Thank you for joining us all summer long for Last Read posts from a long list of talented writers, librarians and readers.
Lori is the author of young adult fantasy Gates of Thread and Stone, available now from Skyscape. She has a borderline obsessive fascination with unicorns, is fond of talking in capslock, and loves to write about magic, manipulation, and family. She lives in Wisconsin with her husband, kids, and a friendly pitbull.
In the last several years, I’ve needed to be extremely particular with my reading time because I don’t have a great deal of it. Sadly, rereading much beloved stories is a luxury I can no longer indulge. The number of books waiting to be read in those precious available reading hours is daunting enough that even considering a reread fills me with guilt.
So while considering my last read, although I can name at least a dozen books I’d love to revisit, none of them felt quite right for such a precise and important purpose. At the end of my life, I hope to be surrounded by my family. I hope to be able to have the time to reflect on the people and the moments that have been like markers in my life, guiding me along to my next milestone, adventure, or discovery.

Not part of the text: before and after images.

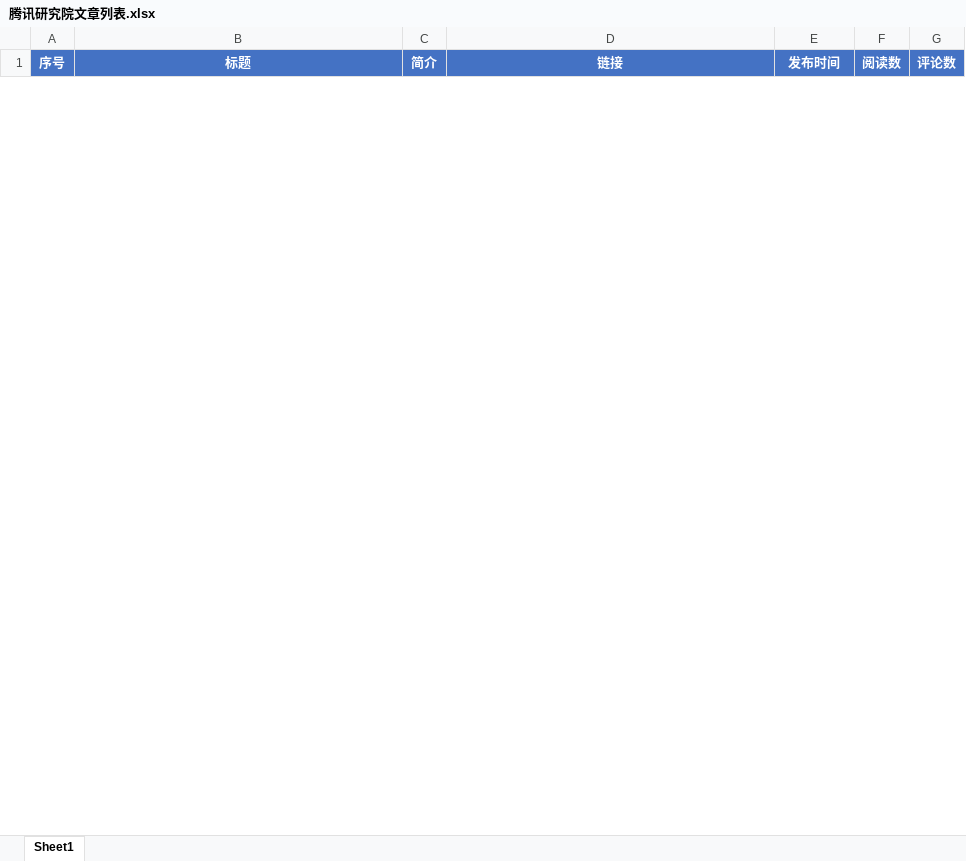
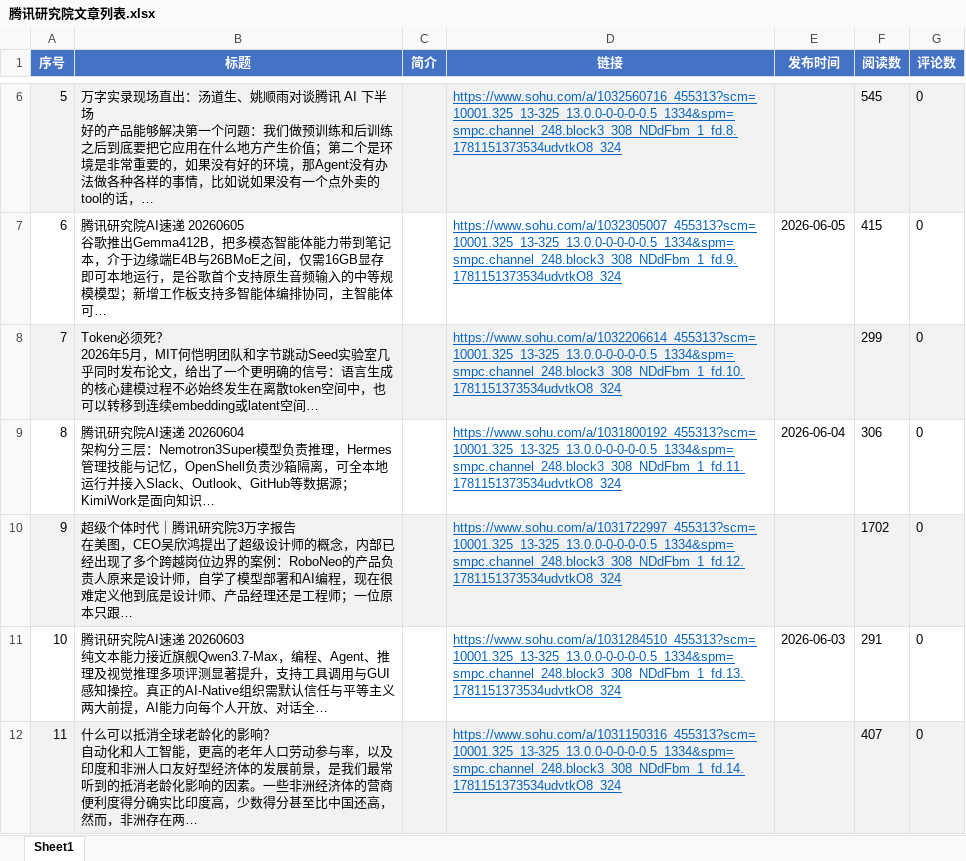
Before and after one commit to yqiu07/ai-models-tracker-site, an Excel workbook: Model_Navigate/TXresearch/腾讯研究院文章列表.xlsx, sheet Sheet1, drawn as a sheet; only a part is shown, gaps mark what is left out; values as stored, in another font and other column widths than the file's, no borders; ↵ is a line break in a cell; the diff covers the shown part only; the diff names each change by its address in the sheet, - before the commit and + after, or states it on an @@ line.

```diff
--- a/Model_Navigate/TXresearch/腾讯研究院文章列表.xlsx (sheet Sheet1)
+++ b/Model_Navigate/TXresearch/腾讯研究院文章列表.xlsx (sheet Sheet1)
+row 6: 5 | 万字实录现场直出：汤道生、姚顺雨对谈腾讯 AI 下半场 ↵ 好的产品能够解决第一个问题：我们做预训练和后训练之后到底要把它应用在什么地方产生价值；第二个是环境是非常重要的，如果没有好的环境，那Agent没有办法做各种各样的事情，比如说如果没有一个点外卖的tool的话，… |  | https://www.sohu.com/a/1032560716_455313?scm=10001.325_13-325_13.0.0-0-0-0-0.5_1334&spm=smpc.channel_248.block3_308_NDdFbm_1_fd.8.1781151373534udvtkO8_324 |  | 545 | 0
+row 7: 6 | 腾讯研究院AI速递 20260605 ↵ 谷歌推出Gemma412B，把多模态智能体能力带到笔记本，介于边缘端E4B与26BMoE之间，仅需16GB显存即可本地运行，是谷歌首个支持原生音频输入的中等规模模型；新增工作板支持多智能体编排协同，主智能体可… |  | https://www.sohu.com/a/1032305007_455313?scm=10001.325_13-325_13.0.0-0-0-0-0.5_1334&spm=smpc.channel_248.block3_308_NDdFbm_1_fd.9.1781151373534udvtkO8_324 | 2026-06-05 | 415 | 0
+row 8: 7 | Token必须死？ ↵ 2026年5月，MIT何恺明团队和字节跳动Seed实验室几乎同时发布论文，给出了一个更明确的信号：语言生成的核心建模过程不必始终发生在离散token空间中，也可以转移到连续embedding或latent空间… |  | https://www.sohu.com/a/1032206614_455313?scm=10001.325_13-325_13.0.0-0-0-0-0.5_1334&spm=smpc.channel_248.block3_308_NDdFbm_1_fd.10.1781151373534udvtkO8_324 |  | 299 | 0
+row 9: 8 | 腾讯研究院AI速递 20260604 ↵ 架构分三层：Nemotron3Super模型负责推理，Hermes管理技能与记忆，OpenShell负责沙箱隔离，可全本地运行并接入Slack、Outlook、GitHub等数据源；KimiWork是面向知识… |  | https://www.sohu.com/a/1031800192_455313?scm=10001.325_13-325_13.0.0-0-0-0-0.5_1334&spm=smpc.channel_248.block3_308_NDdFbm_1_fd.11.1781151373534udvtkO8_324 | 2026-06-04 | 306 | 0
+row 10: 9 | 超级个体时代｜腾讯研究院3万字报告 ↵ 在美图，CEO吴欣鸿提出了超级设计师的概念，内部已经出现了多个跨越岗位边界的案例：RoboNeo的产品负责人原来是设计师，自学了模型部署和AI编程，现在很难定义他到底是设计师、产品经理还是工程师；一位原本只跟… |  | https://www.sohu.com/a/1031722997_455313?scm=10001.325_13-325_13.0.0-0-0-0-0.5_1334&spm=smpc.channel_248.block3_308_NDdFbm_1_fd.12.1781151373534udvtkO8_324 |  | 1702 | 0
+row 11: 10 | 腾讯研究院AI速递 20260603 ↵ 纯文本能力接近旗舰Qwen3.7-Max，编程、Agent、推理及视觉推理多项评测显著提升，支持工具调用与GUI感知操控。真正的AI-Native组织需默认信任与平等主义两大前提，AI能力向每个人开放、对话全… |  | https://www.sohu.com/a/1031284510_455313?scm=10001.325_13-325_13.0.0-0-0-0-0.5_1334&spm=smpc.channel_248.block3_308_NDdFbm_1_fd.13.1781151373534udvtkO8_324 | 2026-06-03 | 291 | 0
+row 12: 11 | 什么可以抵消全球老龄化的影响？ ↵ 自动化和人工智能，更高的老年人口劳动参与率，以及印度和非洲人口友好型经济体的发展前景，是我们最常听到的抵消老龄化影响的因素。一些非洲经济体的营商便利度得分确实比印度高，少数得分甚至比中国还高，然而，非洲存在两… |  | https://www.sohu.com/a/1031150316_455313?scm=10001.325_13-325_13.0.0-0-0-0-0.5_1334&spm=smpc.channel_248.block3_308_NDdFbm_1_fd.14.1781151373534udvtkO8_324 |  | 407 | 0
```
Also changed, not shown: 11 added rows and 9 removed rows elsewhere in this sheet, Model_Navigate/Extract/TXCrawl_result.xlsx, Model_Navigate/data/Object-Models-Updated.xlsx, 5 other files.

In some ways, many of my markers are books—stories that came along right when I needed them, helping me to find my way while teaching me what I might need to carry me through the next stretch in life’s journey. I read The Lion, The Witch and the Wardrobe at a time when I needed to believe that somewhere out there was a wardrobe waiting just for me. The Fear Street series allowed the dark and disturbing to exist more strongly in fiction than those in everyday life. Julie Garwood’s Highlander books taught me that romance and humor could and should go hand in hand, and that there was nothing wrong with having high expectations. I read Anansi Boys and Tithe when I didn’t know how to finish my first manuscript, the one that I needed to finish just to prove to myself that I could.
Although I spent a long time mulling this over, my choice for a last read is still the first book that flashed into my mind when Ryann and Lynne introduced the series back in May. That book is The Hobbit by J.R.R. Tolkien.
Like the other books mentioned above, The Hobbit is a marker in my life, specifically in my childhood. Fantasy had captured my heart the way it tends to do when you’re young and still dominated by imagination. But it wasn’t until The Hobbit that the budding writer in me truly understood the sheer possibilities and the true magic of fantasy.
My sisters and I spent a great many hours at the public library, especially during the summers. (Brief aside to say that if not for my sisters, I might not have had as much access to books. Thank goodness for bookish siblings!) The internet didn’t exist then so book recommendations came by either word of mouth or through browsing the library shelves by category of interest. That was how I found many of my great literary loves, including The Hobbit.
To say that the world of Middle Earth swept me away is an understatement. Elves and wizards and dwarves! Here was a world so strange and extraordinary, and yet unmistakably familiar. I knew then that this was what I needed to write, and that every word I would ever put to paper would be one word closer to reaching this kind of mastery. But, in fact, the most truly striking feature of The Hobbit is its protagonist. I was in awe of Bilbo Baggins, a hobbit who lived under the hill, who was not a warrior or a wizard, but was clever and courageous enough to face trolls and goblins and a fire-breathing dragon. Bilbo was my first true literary hero, and it was the wonder of him above all else that stayed with me.
I met Bilbo as a child, and he changed forever the way I read and wrote fantasy. But to my regret, I never got the chance to reread The Hobbit once I was older. So as my last read, I would want to meet Bilbo again, to fall in love with him again, to rejoin him on his quest so that I might believe, once more, that magnificent things await just beyond the next turn.